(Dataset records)
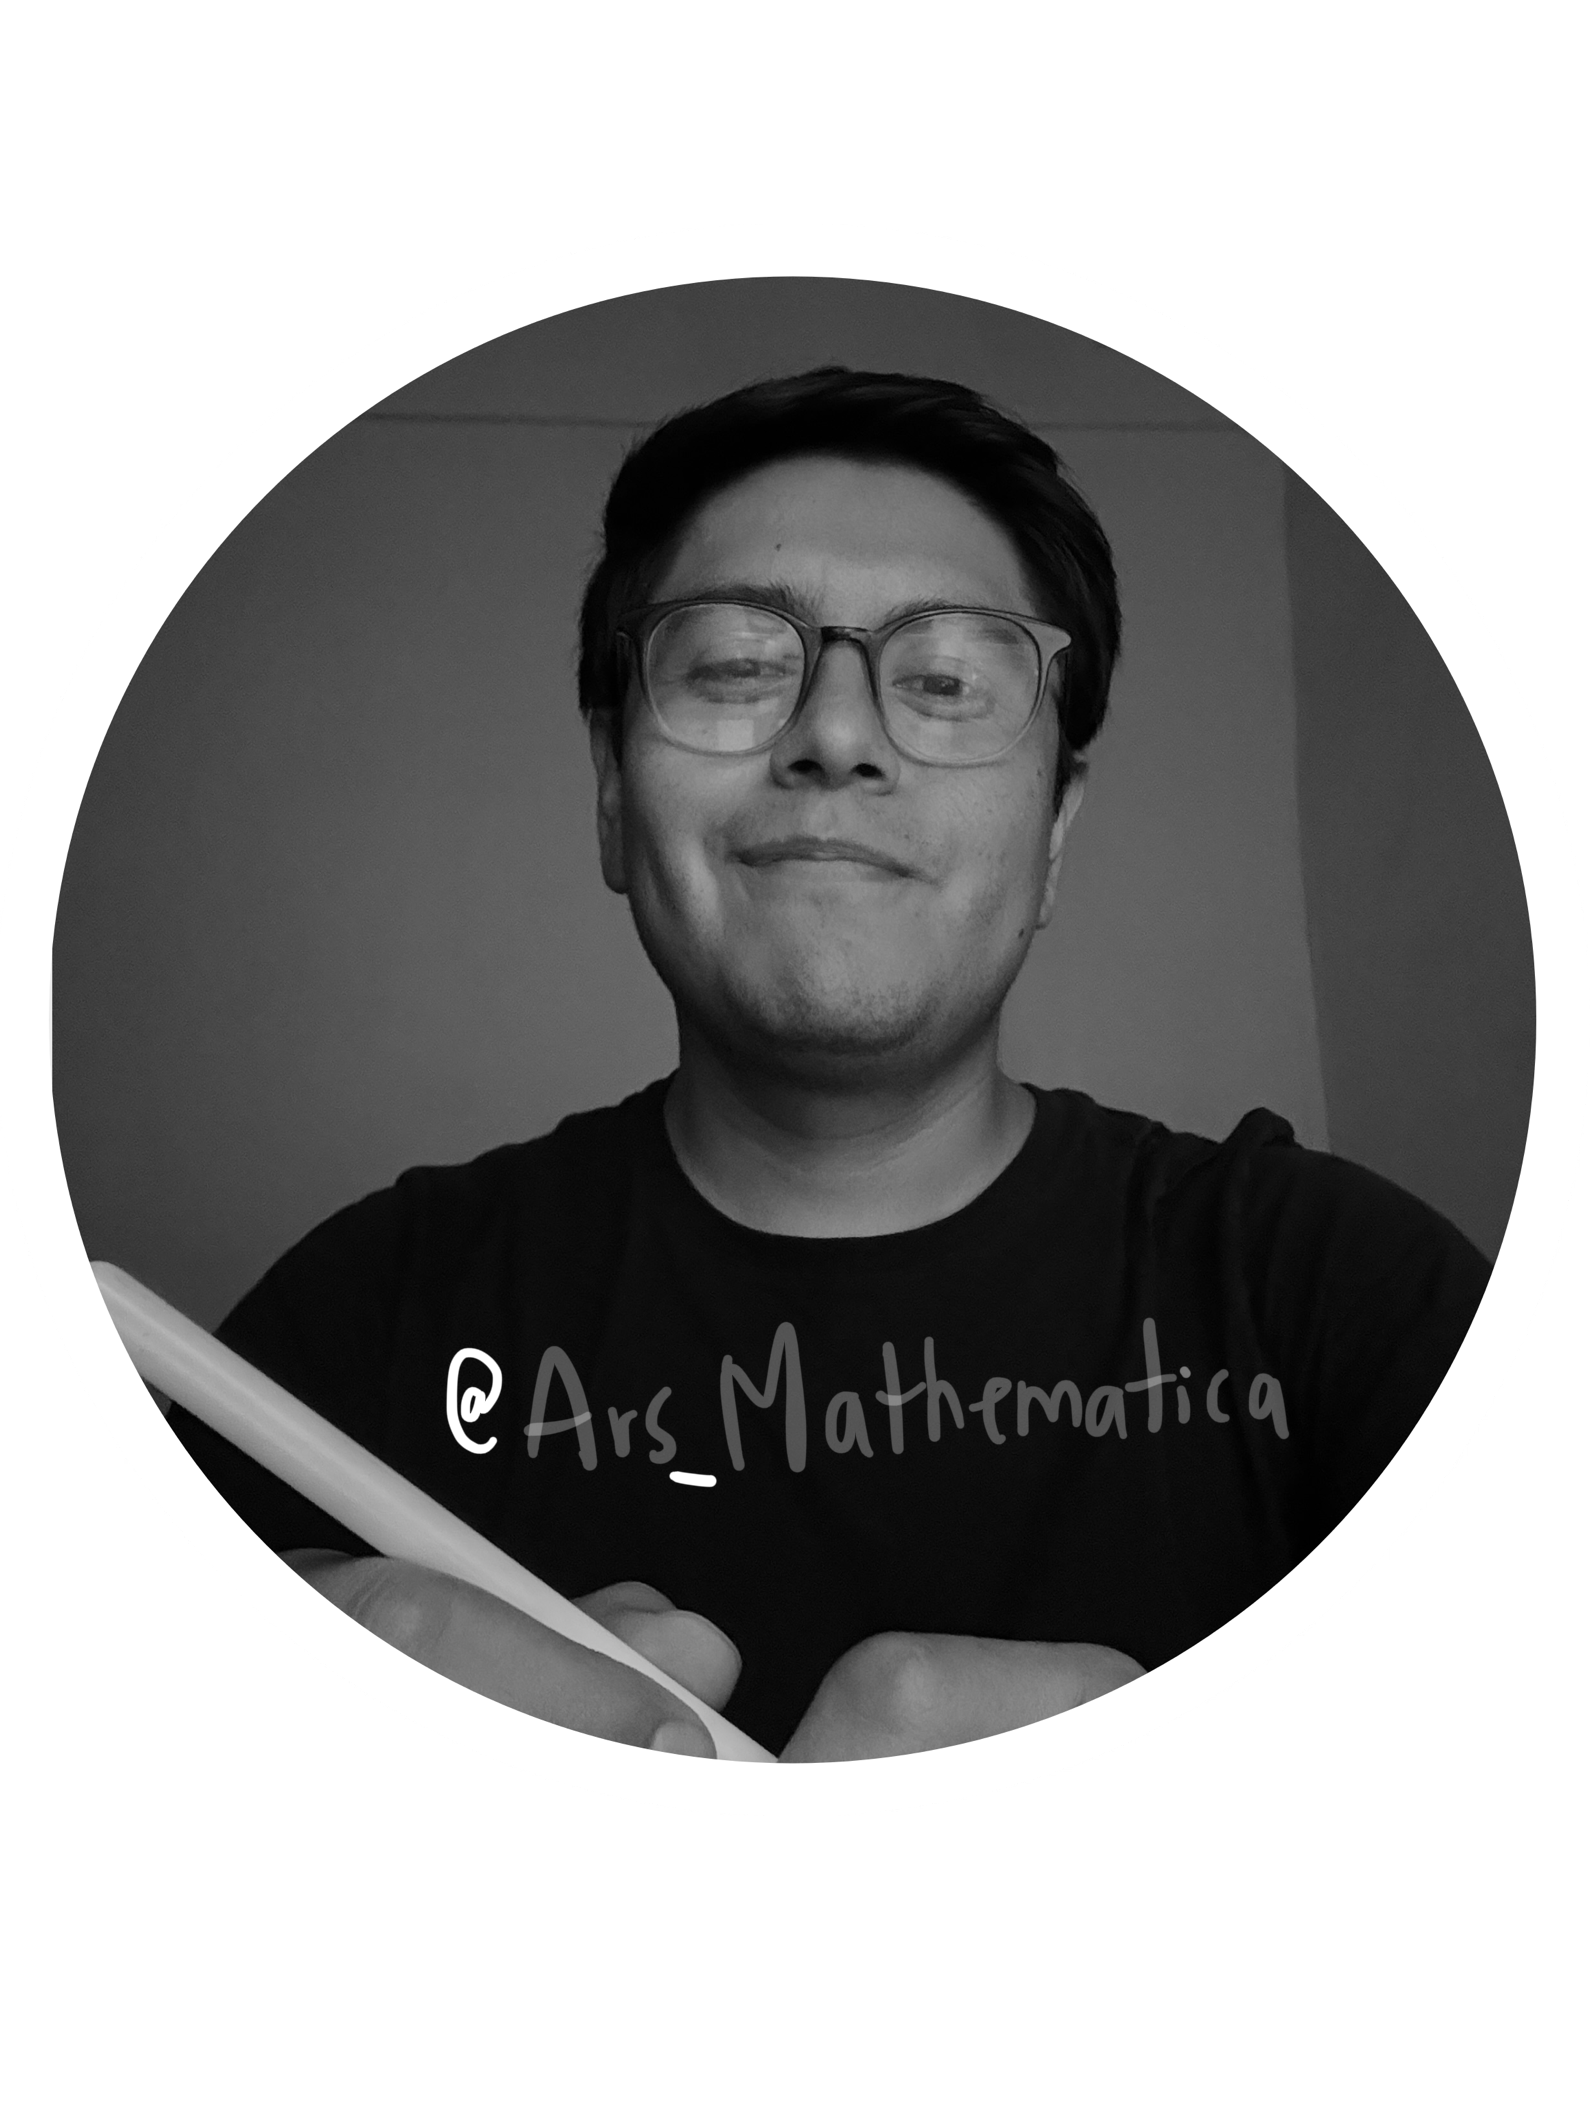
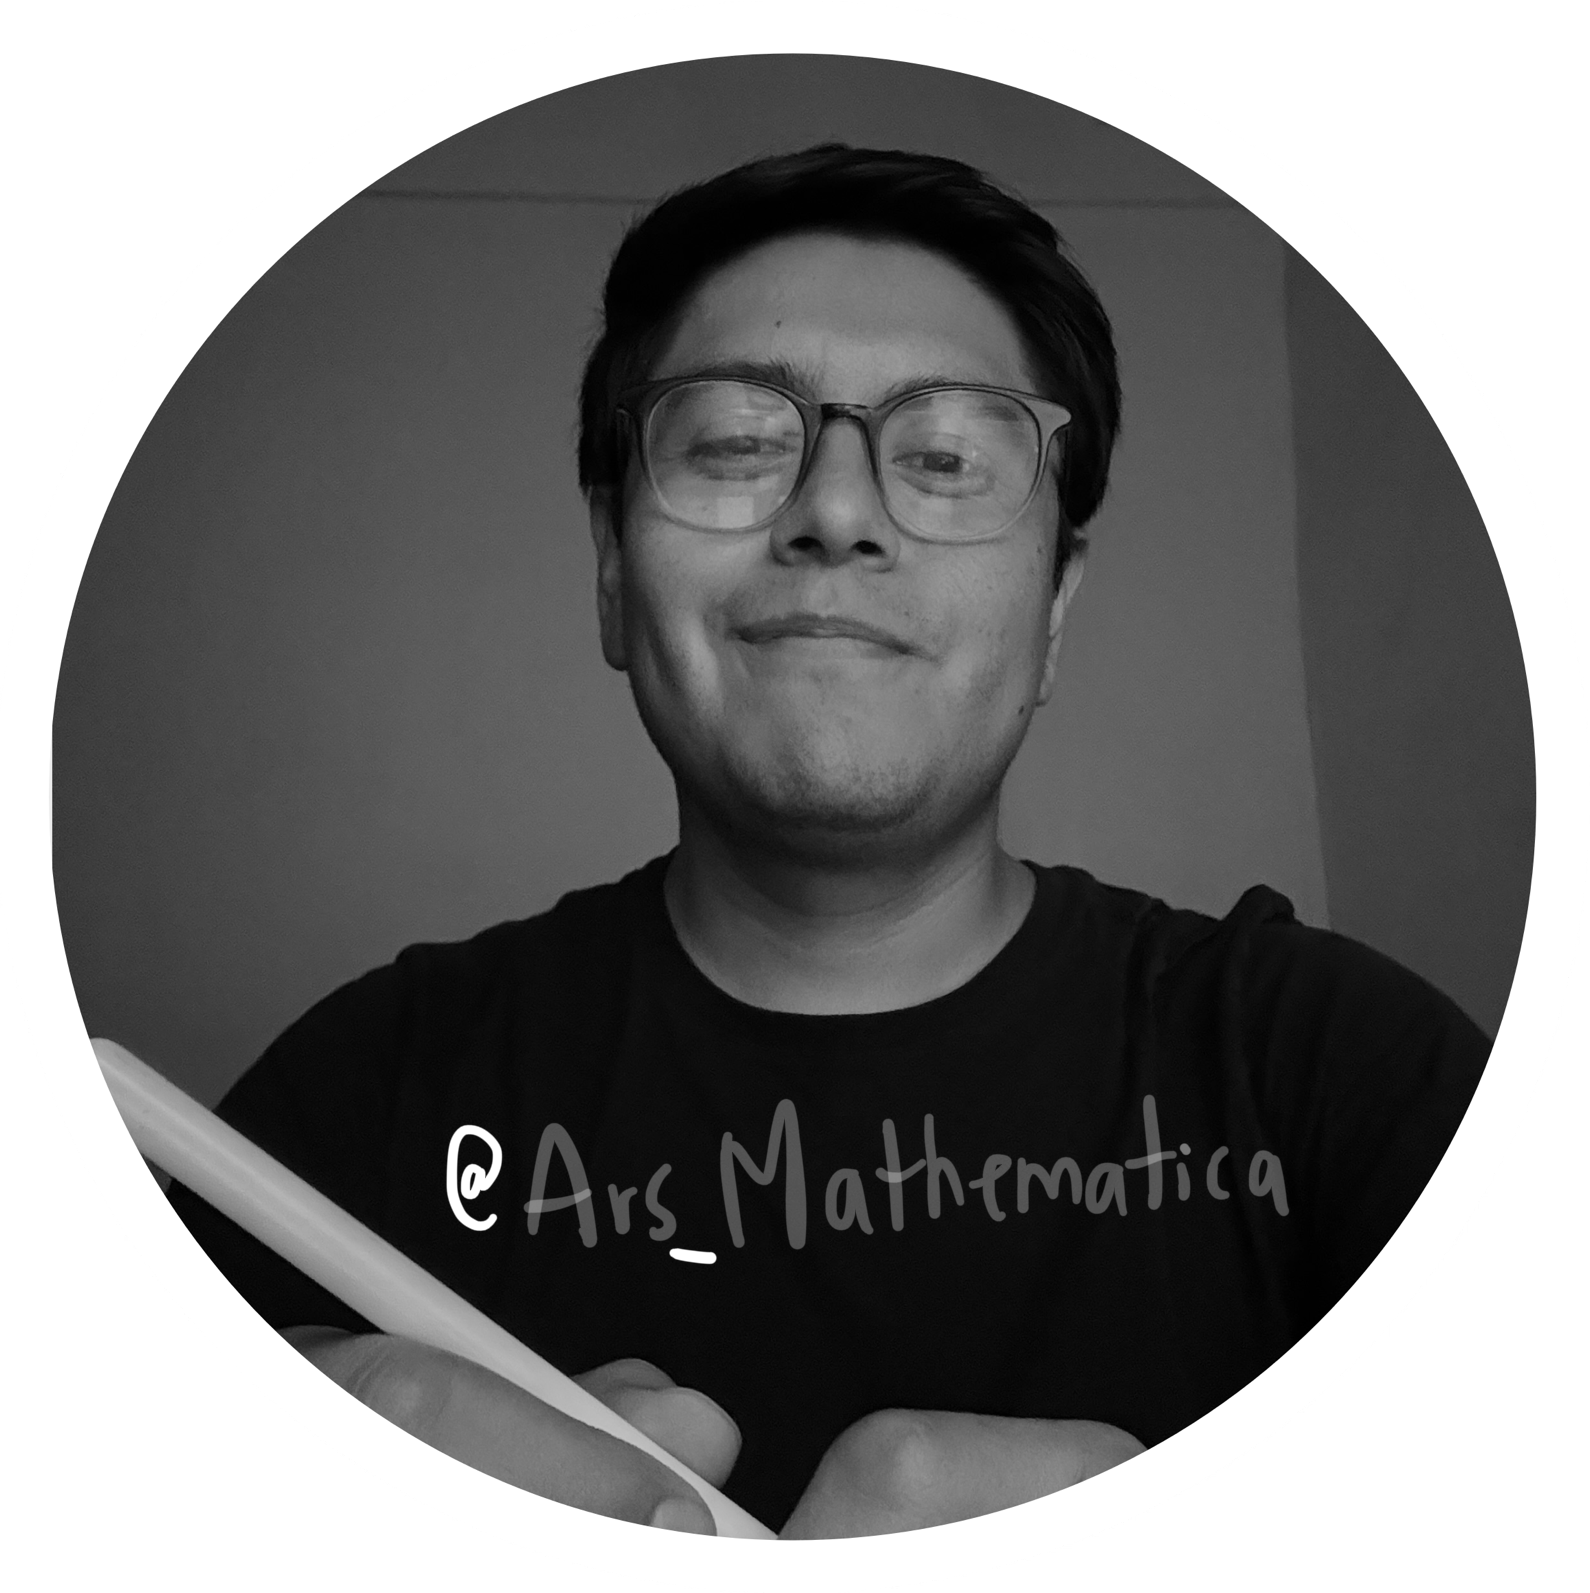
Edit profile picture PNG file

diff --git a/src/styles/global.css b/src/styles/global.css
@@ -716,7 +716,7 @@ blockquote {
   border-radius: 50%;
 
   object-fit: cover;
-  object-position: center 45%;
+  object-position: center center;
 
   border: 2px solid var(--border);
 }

**Problem**
Would you restate all of the data above word for word, omitting the pictures?

**Exercise solution**
Edit profile picture PNG file

diff --git a/src/styles/global.css b/src/styles/global.css
@@ -716,7 +716,7 @@ blockquote {
   border-radius: 50%;
 
   object-fit: cover;
-  object-position: center 45%;
+  object-position: center center;
 
   border: 2px solid var(--border);
 }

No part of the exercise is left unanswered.